Cuts on feet and legs from poisonous plants, bad food or lack of hygiene were unavoidable and turned into ulcers which rotted flesh, muscle and tendons.

Urquhart, desperate to stop the rot that was devouring his legs, went to the doctor. He was advised to collect some maggots from the latrines and put these on the ulcers. The maggots nibbled away at the diseased flesh, new skin formed and the wounds healed.
When the monsoon arrived, the Kwai and its tributaries became loaded with cholera bacteria. Urquhart contracted the disease. He was isolated in the “death tent” and was the only survivor. He was then sent to Chungkai, a large hospital camp.
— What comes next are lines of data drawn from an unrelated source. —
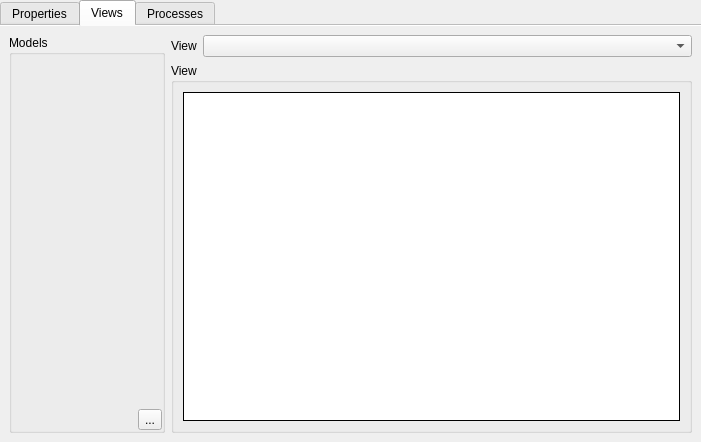
This is src/plugins/OpenSpeedShop/Experiment/ExperimentWidget.ui in OpenSpeedShop/gui as Qt 5 draws it before an edit. The edited form follows.
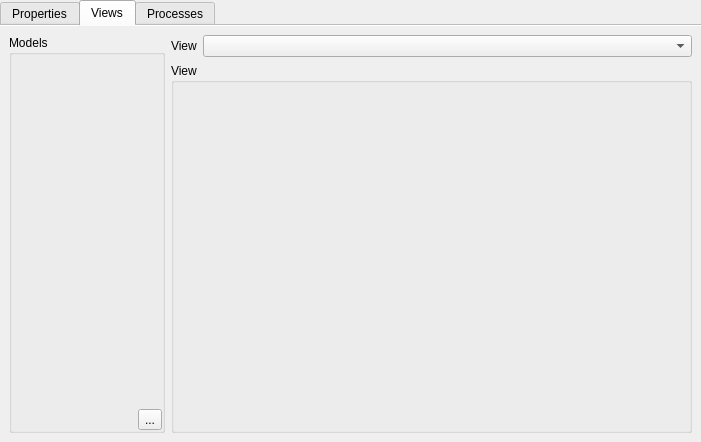
This is the edited form. Icons and pictures are not drawn.

Commit message: Created special case for Delegate to display CallStackEntry items; found work-around for bug where resize of selected view items wasn't possible

What changed in the file:
```diff
--- a/src/plugins/OpenSpeedShop/Experiment/ExperimentWidget.ui
+++ b/src/plugins/OpenSpeedShop/Experiment/ExperimentWidget.ui
@@ -416,24 +416,7 @@
          <property name="title">
           <string>View</string>
          </property>
-         <layout class="QHBoxLayout" name="horizontalLayout_4">
-          <item>
-           <widget class="QTreeView" name="treeView">
-            <property name="frameShape">
-             <enum>QFrame::Box</enum>
-            </property>
-            <property name="frameShadow">
-             <enum>QFrame::Plain</enum>
-            </property>
-            <property name="alternatingRowColors">
-             <bool>true</bool>
-            </property>
-            <property name="indentation">
-             <number>10</number>
-            </property>
-           </widget>
-          </item>
-         </layout>
+         <layout class="QHBoxLayout" name="horizontalLayout_4"/>
         </widget>
        </item>
       </layout>
```
Left out of the diff: 2 changed lines with no effect on the pictures. The commit also changes 7 other files.
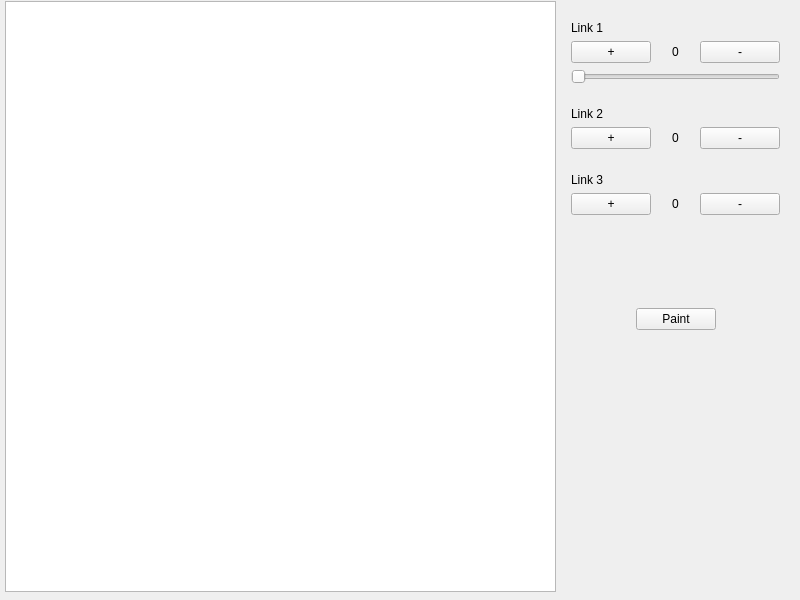
Above: mainwindow.ui from MoffMade/CSCE462-PainterBot before the change. Below: the same form after it.
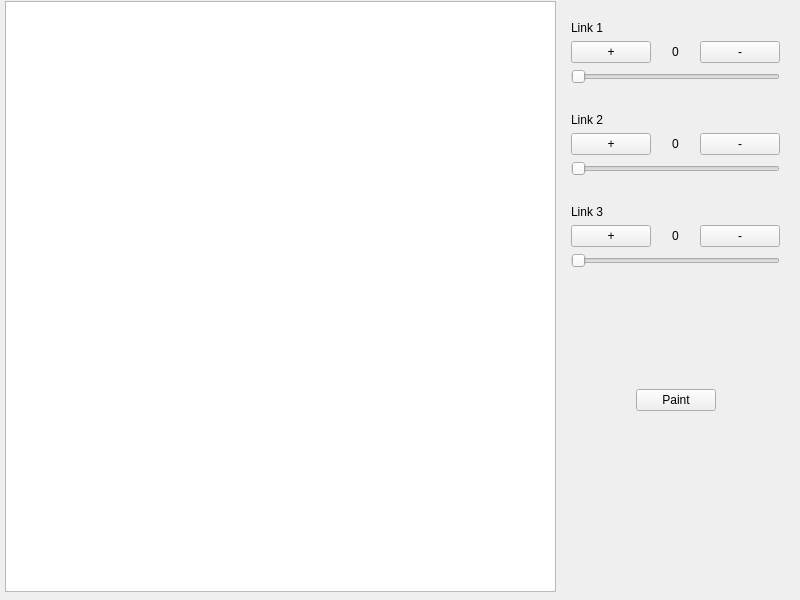
That is the form after the change.

Commit message: added bounds checking (between 0 and 360) for links 1 and 2 added sliders for links 1 and 2

```diff
--- a/mainwindow.ui
+++ b/mainwindow.ui
@@ -20,7 +20,7 @@
       <x>560</x>
       <y>10</y>
       <width>231</width>
-      <height>331</height>
+      <height>412</height>
      </rect>
     </property>
     <layout class="QVBoxLayout" name="verticalLayout">
@@ -123,6 +123,16 @@
        </item>
       </layout>
      </item>
+     <item>
+      <widget class="QSlider" name="horizontalSlider_2">
+       <property name="maximum">
+        <number>359</number>
+       </property>
+       <property name="orientation">
+        <enum>Qt::Horizontal</enum>
+       </property>
+      </widget>
+     </item>
      <item>
       <spacer name="verticalSpacer_3">
        <property name="orientation">
@@ -171,6 +181,16 @@
        </item>
       </layout>
      </item>
+     <item>
+      <widget class="QSlider" name="horizontalSlider_3">
+       <property name="maximum">
+        <number>359</number>
+       </property>
+       <property name="orientation">
+        <enum>Qt::Horizontal</enum>
+       </property>
+      </widget>
+     </item>
      <item>
       <spacer name="verticalSpacer_6">
        <property name="orientation">
```
The commit also changes 2 other files.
Besides cholera, he had dysentery, beriberi and malaria and had lost the use of his legs.

He was examined by Colonel (Weary) Dunlop, an Australian doctor, who intervened with the Japanese constantly on behalf of his patients, at the risk of being executed, and has been credited with saving countless lives. After six months of treatment and rehabilitation, Urquhart was sent to the River Valley Road Camp in Singapore City.
In September 1944, together with 900 other British PoWs, Urquhart was herded aboard the cargo vessel Kachidoki Maru. He said afterwards that nothing that he had experienced in the camps had prepared him for the conditions on one of the Japanese “hellships”. Inside the hold, it was standing room only and there were no lavatory facilities. In the hot, dark, fetid atmosphere, men were driven mad by thirst. Cannibalism and even vampirism were not unknown.

Six days out of Singapore, the ship, part of a convoy, collided with an oil tanker which had been torpedoed and set on fire. There were no red crosses on the ship to indicate that PoWs were on board. That night, Kachidoki Maru was torpedoed by the American submarine Pampanito and sank within 15 minutes.
Water flooded the hold and Urquhart was washed over the side. The sea was thick with burning oil from other sinkings in the convoy. More than 240 of his comrades died that night. There were terrible scenes as men fought for a piece of driftwood that would support them. Urquhart found a one-man raft. By the fifth day, he was badly burned and unable to see. His eyes had been seared by the strength of the sun.

He was picked up, barely conscious, by a Japanese whaling ship and dropped off at Hainan Island. There, he and other prisoners who had survived the sinkings were paraded naked through the village. In mid-September he was taken by stretcher and lowered into the hold of another “hellship”.

Again the convoy was attacked by submarines, but after an 11-day voyage they reached Japan. Urquhart was put to work in a coal mine at Omuta. By that time he could hardly stand and scarcely knew his own name.

Dr Mathieson, a Scot serving in the RAMC, persuaded the Japanese to move Urquhart to the camp hospital, where he worked as an orderly. The doctor’s courage, dedication and skill saved Urquhart’s life and that of many others.

His camp was 10 miles from Nagasaki, and when the atom bomb was dropped on the city, his shrunken frame was knocked sideways by the blast. For several days he and his comrades feared that the Japanese would massacre them to destroy the evidence of their atrocities, but on August 21 1945 the camp commander announced the end of the war and the British gradually took over.
Read the whole thing, especially the post war portion.

On days when you think you just have it hard, think of Alistair. It is never that bad.